- Subject: RE: [xml-dev] XML is easy, was: Re: SV: [xml-dev] XML=WAP? And DOA?
- From: "Derek Denny-Brown" <firstname.lastname@example.org>
- Date: Fri, 18 Jan 2002 11:00:11 -0800
- Thread-index: AcGf117OCBk8KKh9R/iI0Q8koLufKgAeEWMg
- Thread-topic: [xml-dev] XML is easy, was: Re: SV: [xml-dev] XML=WAP? And DOA?
> -----Original Message-----
> From: Jonathan Borden [mailto:email@example.com]
> :-))) right, and hence your bias, but thanks for admiting it. My bias
> that we should get people using only what is needed, rather than the
> fanciest latest greatest and most complex way of solving the problem.
Ahh... but is .Net services implemented an XML subset, which did not
properly detect invalid xml characters, etc... Microsoft would get
lambasted for attempting to 'corrupt' XML. Simplified/optimized
solutions are fine in a closed world environment, but suffer serious
long-term interop issues in an open (Internet) environment.
I am not trying to push the latest and greatest technology on people.
I'd love to let them roll-their-own solution, to avoid the inevitable
complaints about how much CPU time it takes to parse XML. I just don't
feel safe doing that.
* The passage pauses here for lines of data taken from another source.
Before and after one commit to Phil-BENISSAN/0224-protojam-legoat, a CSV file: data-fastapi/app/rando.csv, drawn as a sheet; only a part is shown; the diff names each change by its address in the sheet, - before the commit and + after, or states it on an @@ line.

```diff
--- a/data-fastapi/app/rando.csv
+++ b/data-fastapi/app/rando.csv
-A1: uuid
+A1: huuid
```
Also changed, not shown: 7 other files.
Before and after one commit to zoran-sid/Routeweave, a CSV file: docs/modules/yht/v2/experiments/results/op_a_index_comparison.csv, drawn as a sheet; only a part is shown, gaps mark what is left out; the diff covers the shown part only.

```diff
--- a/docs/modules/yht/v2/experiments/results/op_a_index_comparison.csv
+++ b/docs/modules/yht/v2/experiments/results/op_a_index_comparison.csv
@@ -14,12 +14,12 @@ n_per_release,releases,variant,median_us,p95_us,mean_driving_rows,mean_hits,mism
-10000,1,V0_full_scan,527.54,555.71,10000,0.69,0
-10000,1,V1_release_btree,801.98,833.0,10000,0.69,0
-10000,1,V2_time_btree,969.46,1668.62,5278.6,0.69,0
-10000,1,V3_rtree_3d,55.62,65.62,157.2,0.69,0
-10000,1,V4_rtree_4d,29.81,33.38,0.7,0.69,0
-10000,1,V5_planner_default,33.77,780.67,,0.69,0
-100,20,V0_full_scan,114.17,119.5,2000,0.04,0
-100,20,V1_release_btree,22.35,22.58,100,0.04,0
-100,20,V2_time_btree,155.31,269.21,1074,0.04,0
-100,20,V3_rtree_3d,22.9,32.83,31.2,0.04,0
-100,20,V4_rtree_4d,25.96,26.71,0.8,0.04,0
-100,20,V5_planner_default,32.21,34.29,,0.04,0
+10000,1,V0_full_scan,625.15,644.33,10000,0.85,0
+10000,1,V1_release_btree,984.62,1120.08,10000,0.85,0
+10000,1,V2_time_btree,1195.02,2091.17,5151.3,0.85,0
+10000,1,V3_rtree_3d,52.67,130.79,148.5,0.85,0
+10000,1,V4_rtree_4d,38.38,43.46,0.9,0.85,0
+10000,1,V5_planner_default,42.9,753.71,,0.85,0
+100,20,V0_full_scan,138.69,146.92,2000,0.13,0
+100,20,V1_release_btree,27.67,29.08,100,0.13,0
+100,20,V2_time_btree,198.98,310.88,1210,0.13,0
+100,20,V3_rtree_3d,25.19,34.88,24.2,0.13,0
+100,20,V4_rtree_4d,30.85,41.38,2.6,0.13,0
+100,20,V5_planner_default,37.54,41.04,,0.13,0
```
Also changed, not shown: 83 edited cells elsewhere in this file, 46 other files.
Part of the problem is the 'Microsoft is Evil'
paranoia that so many people have. When so many people are out to prove
that your company is evil, every design choice which deviates (in any
way) from the standard, needs to be very carefully evaluated. I
honestly believe that the only way to protect Microsoft, when it exposes
XML based services on the Internet, is to ensure that _all_ such
services are using fully conformant XML parsers. This is despite the
fact that I have had people show me that they can improve
load/scalability/etc by using some custom parser which only handles some
subset of XML. If XML were simple enough that I could honestly believe
that their solution was a proper subset of the standard, I might be
tempted, but XML just looks simple on the outside. Break through to
worrying about the nitty-gritty details, and XML is an ugly beast. Have
you every tried to implement the Name production efficiently, including
surrogate support? How about CharData? I have yet to see a single
custom parser which does these correctly. In order to make sure that
people do the right thing, I just push all of them to use our
fully-conformant parser. Yes it is more than they need, but I don't
have time to customize it just for them, nor do I have time to test
their parser and make sure that it isn't allowing non-well-formed XML in
some obscure case. Believe me, if there is such a case, a customer will
find it, and develop and app which depends on it.
The simplification of Name and CharData productions in the initial draft
of XML 1.1 goes a _long_ way to better enabling customized solutions.
<rant>I just wish that the end-of-line rules made any sense, at least
from the perspective of a Win32 app (where EOL == \r\n). Oh yea... and
if there was some way to not require buffering/scanning all of an
element's attributes, just to know which namespace it's prefix maps to,
then I'd be a really happy camper.</rant>
The views expressed above are my own and are not necessarily those of my